The Crypto Fear and Greed Index updates daily at midnight UTC.

What can I use this index for?

This index aims to help get you into positions that have the potential for huge gains at relatively low risk. You can think of it as a measure of leverage: When the index is high, leverage goes up. When the index is low, leverage goes down.

There are two ways to use this:

Long-Term Investing: In general, when the Fear and Greed Index is high (above 75), you want to be invested in stocks and other risky assets. When it's low (below 25), you want to be invested in bonds and other safe assets.

Speculative Trading: If you want to make money trading cryptocurrencies like bitcoin (BTC), ether (ETH), ripple (XRP), or litecoin (LTC), you can use this index for your timing strategy. You buy crypto when the index hits extreme Fear levels (below 20) and sell when it hits Greed levels (above 60). For example: If the index hits 30, it's a good time to invest in Bitcoin.

Where to find the Crypto Fear and Greed Index?

You can find the Crypto Fear & Greed Index on this website.

The index is based on the data from several exchanges and weighted by volume to give a good overview of the general feeling in the market. The index value is between 0 (extreme fear) and 100 (extreme greed). The index is updated once a day and reflects the current mood of the crypto market.

Here are three things you should keep in mind when using the fear and greed index for buying cryptocurrencies:

  • 1. It's not perfect. The Fear and Greed Index is a great tool, but it's far from perfect. In any market, there are unforeseen factors that can influence volatility. For example, in 2018, Facebook announced plans to ban cryptocurrency advertisements; this caused many investors to sell their coins in response. There was no way to anticipate this event, but it could have been spotted by monitoring investors' sentiment on social media sites like Reddit or Twitter.
  • 2. It's best used as part of a larger strategy. The Fear and Greed Index has its merits as a stand-alone tool. But it performs best when used in conjunction with other methods, such as technical analysis or fundamental analysis.
  • Technical analysis involves evaluating price charts to identify trends and patterns that can provide insight into future price movements. Fundamental analysis involves assessing different aspects of a cryptocurrency - such as its team members or code base - to determine its intrinsic value and potential for growth.
  • 3. The Fear and Greed Index only monitors the top 10 cryptocurrencies by market cap , falling short of monitoring any asset outside this group. This means that assets with smaller market caps will likely not be included in the Fear and Greed Index calculations. However, investors could use these assets' price movements to gauge how much fear or greed is present in the cryptocurrency market since these assets tend to mimic bitcoin's price movement.
  • 4. The Fear and Greed Index may not always reflect accurate information about traders' sentiments due to inconsistencies in its data sources. If many investors grow fearful or greedy at the same time, the index may take some time to reflect this change. This can cause you to lose money if you follow the advice of the index.
  • 5. The Fear and Greed Index does not consider market-moving news events that can swing investor sentiments towards fear or greed. For example, if a government announces stricter regulations on cryptocurrency trading, investors might grow fearful. This could lead them to sell their cryptocurrencies, causing prices to drop.

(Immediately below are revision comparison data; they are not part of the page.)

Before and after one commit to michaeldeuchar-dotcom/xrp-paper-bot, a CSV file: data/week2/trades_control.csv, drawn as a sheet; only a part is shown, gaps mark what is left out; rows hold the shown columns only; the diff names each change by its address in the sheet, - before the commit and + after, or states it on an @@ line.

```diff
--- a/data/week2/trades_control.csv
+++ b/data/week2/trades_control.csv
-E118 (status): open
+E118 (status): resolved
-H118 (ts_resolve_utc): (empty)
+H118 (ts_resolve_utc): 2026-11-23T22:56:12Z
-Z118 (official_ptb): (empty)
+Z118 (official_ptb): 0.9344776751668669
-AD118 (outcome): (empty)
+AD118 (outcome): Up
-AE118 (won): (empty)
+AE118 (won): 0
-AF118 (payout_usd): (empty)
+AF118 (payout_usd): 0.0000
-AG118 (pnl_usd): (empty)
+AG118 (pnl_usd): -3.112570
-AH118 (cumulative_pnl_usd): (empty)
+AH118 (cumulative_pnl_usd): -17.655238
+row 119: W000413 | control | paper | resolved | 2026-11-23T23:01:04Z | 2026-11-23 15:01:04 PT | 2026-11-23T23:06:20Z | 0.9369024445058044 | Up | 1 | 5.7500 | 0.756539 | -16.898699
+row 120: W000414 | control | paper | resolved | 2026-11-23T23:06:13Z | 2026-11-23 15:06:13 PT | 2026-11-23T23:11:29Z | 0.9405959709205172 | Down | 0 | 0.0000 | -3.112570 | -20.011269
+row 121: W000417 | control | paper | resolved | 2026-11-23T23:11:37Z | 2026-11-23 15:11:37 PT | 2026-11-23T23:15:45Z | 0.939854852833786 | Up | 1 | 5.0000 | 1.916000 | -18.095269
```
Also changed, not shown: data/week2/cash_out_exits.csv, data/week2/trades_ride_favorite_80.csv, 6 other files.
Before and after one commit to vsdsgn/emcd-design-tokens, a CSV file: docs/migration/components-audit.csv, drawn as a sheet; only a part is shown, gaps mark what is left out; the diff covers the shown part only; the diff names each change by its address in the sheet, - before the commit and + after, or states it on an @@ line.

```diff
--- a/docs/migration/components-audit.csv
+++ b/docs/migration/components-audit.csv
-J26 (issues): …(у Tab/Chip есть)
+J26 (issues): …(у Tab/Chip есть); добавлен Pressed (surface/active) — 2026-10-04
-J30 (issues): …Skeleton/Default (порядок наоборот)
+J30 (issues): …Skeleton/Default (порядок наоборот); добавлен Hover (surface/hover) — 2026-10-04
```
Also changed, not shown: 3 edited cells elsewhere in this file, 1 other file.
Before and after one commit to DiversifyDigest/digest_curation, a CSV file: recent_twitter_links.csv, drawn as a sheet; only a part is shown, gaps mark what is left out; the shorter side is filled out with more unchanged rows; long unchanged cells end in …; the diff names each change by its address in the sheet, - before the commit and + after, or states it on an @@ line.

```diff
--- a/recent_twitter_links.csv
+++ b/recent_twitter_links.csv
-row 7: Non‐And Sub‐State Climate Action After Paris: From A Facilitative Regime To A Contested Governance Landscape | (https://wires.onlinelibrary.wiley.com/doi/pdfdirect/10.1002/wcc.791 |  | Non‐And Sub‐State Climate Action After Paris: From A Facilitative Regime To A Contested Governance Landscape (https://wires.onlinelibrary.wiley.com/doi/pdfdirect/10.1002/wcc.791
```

The CAGI is a helpful tool that allows users to keep up-to-date with trending topics in crypto. Since there are many different cryptocurrencies, monitoring the market can be a full-time job. The tool provides an aggregate look into the current state of the crypto world, and it can help you be proactive about your crypto investments if you see anger or fear taking over.